The painted language of things: an interview with artist Nick Farhi
Article by Mollie Barnes
4 min. read
“In a circle of friends, he wonders “what their glasses would think of them.””
Nick Farhi makes small objects, extraordinary. Cookware, shiny toasters, bottles, ceramic figurines, crystal shapes and glasses – each painted into a painterly, visual adventure from the everyday.
Farhi arrives at the painting studio at 9am – sharp. Often working long hours throughout the day on his fascinating still life scenes. His inspirations come from ideas of society, as well as a desire to make strong, visual metaphors that explore our shared existence.

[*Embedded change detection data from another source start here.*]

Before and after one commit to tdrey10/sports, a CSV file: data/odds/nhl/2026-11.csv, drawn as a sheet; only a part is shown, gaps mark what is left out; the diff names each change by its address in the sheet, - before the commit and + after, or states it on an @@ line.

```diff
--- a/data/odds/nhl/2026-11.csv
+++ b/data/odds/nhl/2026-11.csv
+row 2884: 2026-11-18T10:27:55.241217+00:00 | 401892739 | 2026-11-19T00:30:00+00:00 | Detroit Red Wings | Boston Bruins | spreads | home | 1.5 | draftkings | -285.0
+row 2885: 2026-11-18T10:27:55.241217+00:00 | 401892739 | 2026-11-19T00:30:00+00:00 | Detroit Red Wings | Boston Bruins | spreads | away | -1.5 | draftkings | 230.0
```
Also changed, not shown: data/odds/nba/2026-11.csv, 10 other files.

Farhi’s artistic journey began when “touching sculptures as a child in the Guggenheim!”. Noting how he would not do this now, he tells me that touching the works so intimately gave an unmatched sense of awe, “that art is enormous, captivating and rare”. Working across a variety of media, including oil, utilizing his iPhone, with stencils, pastels and spray paint, I was particularly fascinated by his works on metal. Selected as a surface after seeing the works of some of his heroes, namely Dike Blair and Marilyn Minter who painted on a similar canvas, he enjoyed experimenting with the substrate when working between LA and Mexico. The surface is unmatched in its flatness, perfect for rendering his accurate visions. Indeed, visiting and meeting other artists is a key and enjoyable part of his life, saying how he believes “it important to be outside of the studio weekly”.

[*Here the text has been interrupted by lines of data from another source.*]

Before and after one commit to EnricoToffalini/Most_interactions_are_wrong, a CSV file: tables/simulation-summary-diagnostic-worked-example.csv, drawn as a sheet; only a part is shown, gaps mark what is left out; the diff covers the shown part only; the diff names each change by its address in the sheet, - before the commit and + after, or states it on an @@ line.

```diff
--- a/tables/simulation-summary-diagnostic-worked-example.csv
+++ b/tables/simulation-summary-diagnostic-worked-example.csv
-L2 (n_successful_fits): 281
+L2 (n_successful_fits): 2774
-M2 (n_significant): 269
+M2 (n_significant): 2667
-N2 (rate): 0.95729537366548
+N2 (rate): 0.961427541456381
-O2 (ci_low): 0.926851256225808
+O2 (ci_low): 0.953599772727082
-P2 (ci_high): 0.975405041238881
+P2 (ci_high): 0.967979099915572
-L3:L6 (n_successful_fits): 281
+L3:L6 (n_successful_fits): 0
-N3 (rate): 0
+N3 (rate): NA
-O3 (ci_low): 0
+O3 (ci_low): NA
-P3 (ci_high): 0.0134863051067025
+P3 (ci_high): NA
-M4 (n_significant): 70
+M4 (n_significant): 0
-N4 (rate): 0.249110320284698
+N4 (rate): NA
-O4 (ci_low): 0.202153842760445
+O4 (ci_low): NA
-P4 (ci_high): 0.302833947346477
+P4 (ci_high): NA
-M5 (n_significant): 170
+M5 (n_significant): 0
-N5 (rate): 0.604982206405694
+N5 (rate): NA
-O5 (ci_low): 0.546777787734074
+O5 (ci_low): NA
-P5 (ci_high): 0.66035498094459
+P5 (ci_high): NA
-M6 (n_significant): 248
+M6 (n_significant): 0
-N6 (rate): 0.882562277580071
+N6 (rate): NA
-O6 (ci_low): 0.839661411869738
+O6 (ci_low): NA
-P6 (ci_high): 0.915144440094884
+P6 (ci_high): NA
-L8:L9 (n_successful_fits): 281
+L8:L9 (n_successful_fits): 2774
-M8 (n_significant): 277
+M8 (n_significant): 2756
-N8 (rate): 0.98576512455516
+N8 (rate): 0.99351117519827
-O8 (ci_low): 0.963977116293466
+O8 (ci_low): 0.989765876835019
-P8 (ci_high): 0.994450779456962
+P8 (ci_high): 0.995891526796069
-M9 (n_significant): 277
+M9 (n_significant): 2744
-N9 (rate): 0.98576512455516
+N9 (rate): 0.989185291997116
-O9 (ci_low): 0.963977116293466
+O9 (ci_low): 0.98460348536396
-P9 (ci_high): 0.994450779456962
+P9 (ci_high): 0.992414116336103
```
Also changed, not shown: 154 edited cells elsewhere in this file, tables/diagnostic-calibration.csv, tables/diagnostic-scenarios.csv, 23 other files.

Works are a “life long relationship” – one of immense care, research, poeticizing, reflecting, envisioning and perfecting. Farhi paints to expert realism, expanding these – often overlooked – objects into a large scale. They become unmissable, and imbued with context; intricate brush strokes render light from challenging materials and forms.
One such challenge is his frequent representation of glass: fish tanks, bowls, ornaments, glasses, bottles, jugs… Painstakingly created, glass here references a warning to viewers on how fragile a Western, consumerist society is. He describes how, in one work, “earthy green glass represented our environmental detriments” while depicted “glass slippers nodded to the 1,000 year old fable of Cinderella – an oration which can be traced across Africa, Asia, Europe and South America. Where in which the protagonist is thwarted with the expectation that they need to love a luxury found object (the slipper) in order to ascend and find inner happiness. This is much like the way corporations today tell us what is needed objectively to join what they refer to as the ‘heights of society’.”

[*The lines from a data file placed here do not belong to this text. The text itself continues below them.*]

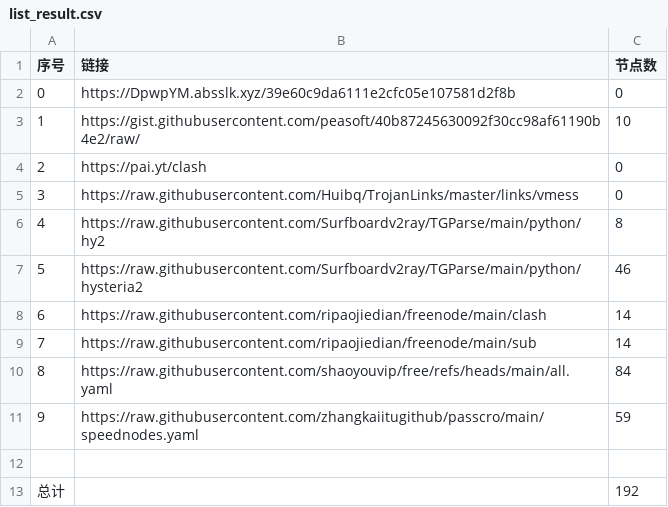
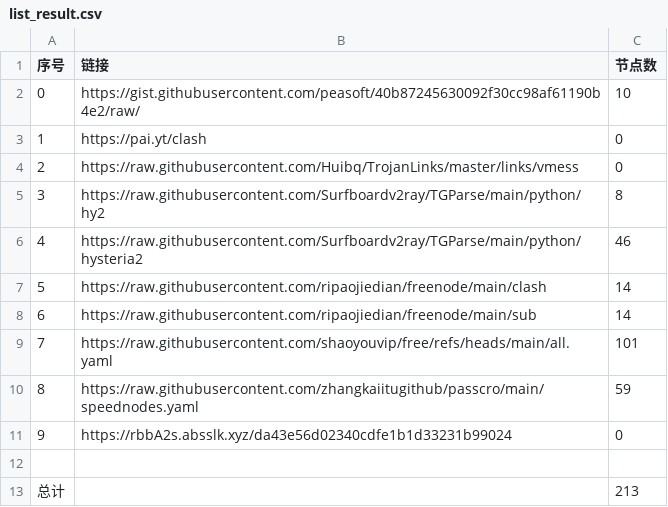
Before and after one commit to lukea99/NWalls, a CSV file: list_result.csv, drawn as a sheet; removed rows and columns are numbered as before the commit, all else as after; the diff names each change by its address in the sheet, - before the commit and + after, or states it on an @@ line.

```diff
--- a/list_result.csv
+++ b/list_result.csv
-row 2: 0 | https://DpwpYM.absslk.xyz/39e60c9da6111e2cfc05e107581d2f8b | 0
@@ column A (序号) renumbered between rows 2 and 10 @@
-C9 (节点数): 84
+C9 (节点数): 101
+row 11: 9 | https://rbbA2s.absslk.xyz/da43e56d02340cdfe1b1d33231b99024 | 0
-C13 (节点数): 192
+C13 (节点数): 213
```
Also changed, not shown: 24 other files.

A focus on mundane objects further explores the artist’s insight into a capitalistic, consumerist present. We have become “a society so entrenched with instant gratification, driven by late capitalism, and to what end? I am not painting paintings for the instant gratification of someone enjoying them, yet to produce a latent effect.” Rather than addressing our daily life, he describes his works rather as “advertisements for the objects of daily life.” They have references to found imagery, often from the internet, travel, sometimes from memories of his Grandmother’s home, books, films, stories from friends. He gives agency, life and stories to these objects. They are not merely background props of utensils, but rather, stars of their own show. Inspiration is drawn from everywhere. Farhi has referenced how the artist Gaughin was constantly observing that and those around him. Upon seeing people share a drink, he wondered “what their glasses would think of them.” A particular period of his practice saw his ideas draw from accidental photographs, meaning postings of people’s possessions and “junk” on sites like Craigslist and eBay. These became references in his works. This online method of influence shopping was only exacerbated during the pandemic. He describes how many of these objects were somewhat universal, representing “archetypes that reflected society and its function within our consciousness.”
Works are not merely representational – they each share an entrenched story and mystery. Titles add another layer – who is moving? Where are they going? What are they saying to one another?
While Farhi is currently working on new works that will be exhibited in New York, he is also pursuing “ideas that stop [him] in his own tracks.” With a laptop full of writing and dream projects, there is no telling what he will continue to achieve. For the time being, we look forward to discovering his new paintings at Future Fair with newcube in May.
Visit newcube at Future Fair!
535 W 28th ST
New York, NY 10001
May 10-13, 2023